What will she be working on from her sick bed? Here is the rundown for the high court:
Merck v. Albrecht begs the question of why, in a short commercial for a drug, most of the time is dedicated to warnings? Lawyers, of course! Merck went to the Food and Drug Administration (FDA) and mentioned a possible side effect, asking if the drug warning information should include it. The FDA said no, and now Merck wants to be held harmless by state courts for not warning people in the first place, something the FDA said it shouldn’t do.
In 2009, the Supreme Court held that the FDA’s approval of a drug label does not, by itself, insulate the manufacturer from liability under state tort law and a “failure to warn” claim. At the same time, the court recognized that if “the FDA would not have approved” the label demanded by state law, then the manufacturer could invoke an “impossibility” preemption defense.

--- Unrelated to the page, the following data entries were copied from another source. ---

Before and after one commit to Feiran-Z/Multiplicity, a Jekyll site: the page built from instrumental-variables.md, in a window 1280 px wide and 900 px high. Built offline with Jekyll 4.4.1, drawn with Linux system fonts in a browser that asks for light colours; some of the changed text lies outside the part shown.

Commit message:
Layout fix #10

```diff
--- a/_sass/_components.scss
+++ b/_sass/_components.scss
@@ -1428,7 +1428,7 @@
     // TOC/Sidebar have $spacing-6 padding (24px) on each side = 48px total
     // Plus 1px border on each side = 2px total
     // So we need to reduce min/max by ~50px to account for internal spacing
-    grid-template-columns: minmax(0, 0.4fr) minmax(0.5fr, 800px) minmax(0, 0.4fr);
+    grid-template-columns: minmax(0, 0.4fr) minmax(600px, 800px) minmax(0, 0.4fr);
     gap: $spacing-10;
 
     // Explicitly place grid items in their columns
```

The question presented is: Is a state-law failure-to-warn claim preempted when the FDA rejected the drug manufacturer’s proposal to warn about the risk after being provided with the relevant scientific data; or must such a case go to a jury for conjecture as to why the FDA rejected the proposed warning?

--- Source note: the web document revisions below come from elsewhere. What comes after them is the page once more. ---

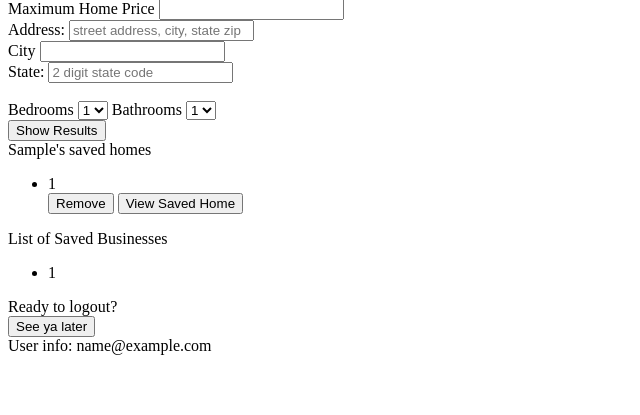
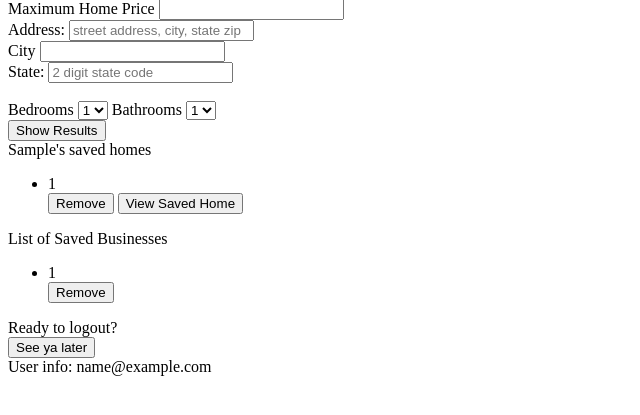
Before and after one commit to Swalvesam/Capstone_Project, a Flask app: page /users in a window 1280 px wide. Shown: the part 146-561 px from the top of the page, without its empty margins (0-640 px from the left). Run offline with Flask 2, Linux system fonts and the light colour scheme; a user stored in the database is signed in; tables that the repository leaves empty hold one stand-in row (values such as "Sample post"); parts of the project's set-up code (start-up, migrations or seed data) failed here and were passed over.

Commit message:
ability for user to remove saved business

```diff
--- a/server.py
+++ b/server.py
@@ -17,7 +17,7 @@ import os
 
 import crud
 from crud import (register_new_user, save_new_home, remove_saved_home, create_home_note, remove_home_note,
-                    saved_home_longitude, saved_home_latitude, save_new_business)
+                    saved_home_longitude, saved_home_latitude, save_new_business, remove_saved_business)
 
 from model import connect_to_db, User, db, SavedHomes, HomeNotes, SavedBusinesses
 
@@ -268,7 +268,15 @@ def save_business():
 
     return redirect('/users')
 
+@app.route('/remove_saved_business', methods=["POST"])
+@login_required
+def remove_saved_business():
+    """removes business from saved_businesses table"""
+    yelp_id = request.form.get('remove_saved_business')
 
+    crud.remove_saved_business(yelp_id)
+
+    return redirect("/users")
 
 
 if __name__ == "__main__":
--- a/templates/users.html
+++ b/templates/users.html
@@ -63,8 +63,11 @@
 
 <b2>List of Saved Businesses</b2>
 <ul>
+    <form action="/remove_saved_business" method="POST" id="remove_saved_business">
     {%for business in saved_businesses %}
     <li>{{business.yelp_id}}</li>
+    <button type="submit" name="remove_saved_business" value={{business.yelp_id}}>Remove</button>
+    </form>
     {% endfor %}
 </ul>
 
```
Also changed, not shown: crud.py (+11 -1 lines).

In Obduskey v. McCarthy & Holthus, the court will decide whether the Fair Debt Collection Practices Act applies to non-judicial foreclosure proceedings. The act applies to debt collectors and was an attempt to civilize them by eliminating some of their more abusive practices. There is presently a division in the circuit courts as to whether such foreclosures are covered, and the Supreme Court takes the case to settle the issue, stating “this case is the perfect vehicle for resolving the widespread disagreement over this important issue.”

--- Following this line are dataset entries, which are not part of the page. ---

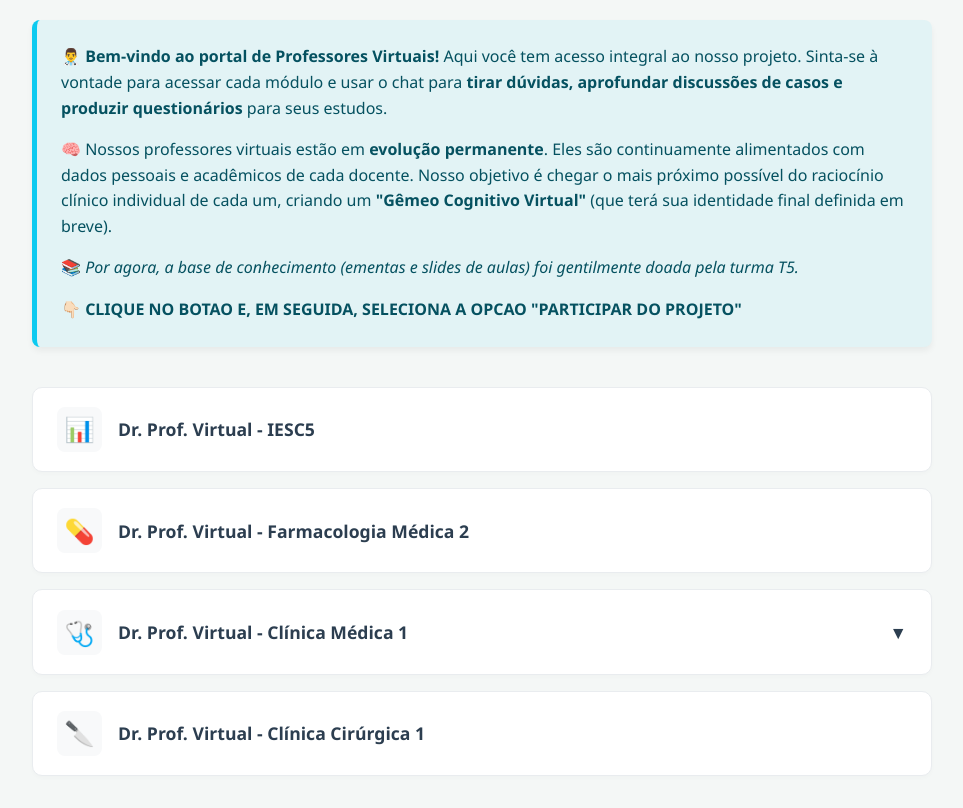
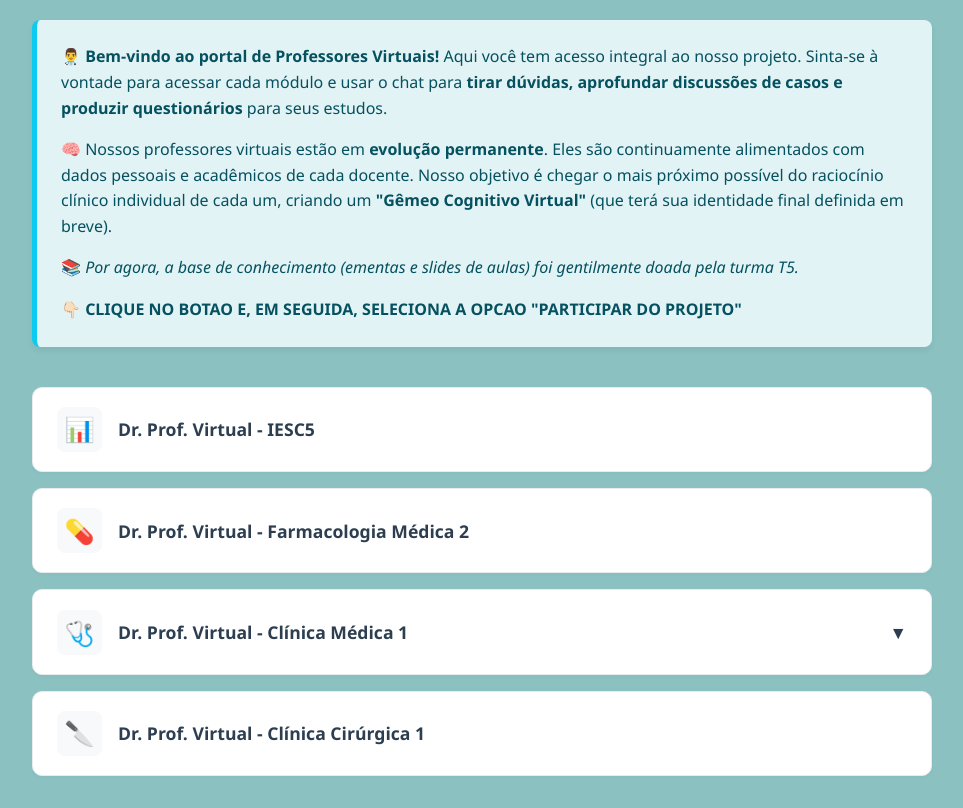
Before and after one commit to Arailes/DoutorVirtual-S5, a plain HTML site: page index.html in a window 1280 px wide. Shown: the part 100-908 px from the top of the page, without its empty margins (158-1121 px from the left). Drawn offline with Linux system fonts and the light colour scheme.

Commit message:
Update index.html
color bg

```diff
--- a/index.html
+++ b/index.html
@@ -8,7 +8,7 @@
         :root {
             --primary-color: #0d6efd; /* Azul médico padrão */
             --primary-hover: #0b5ed7;
-            --bg-color: #f4f7f6;
+            --bg-color: #8BC1C1;
             --card-bg: #ffffff;
             --text-dark: #2c3e50;
             --text-muted: #6c757d;
```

If she’s back on the bench quickly, Ginsburg may be in time for two cases. In Herrera v. Wyoming, the court will rule on whether an 1868 federal treaty permits the present-day criminal conviction of a Crow tribe member who engaged in subsistence hunting for his family. Fourth Estate v. Wall-Street.com will settle another split in the circuits, this time over what precisely sets the time a copyright is recorded: when application and fees are delivered or when the office processes them.
Franchise Tax Board of CA v. Hyatt is the big case, however. The question the court will resolve is whether another Supreme Court ruling from 1979 in a case called Nevada v. Hall, which “permits a sovereign State to be hauled into another State’s courts without its consent,” should be overruled.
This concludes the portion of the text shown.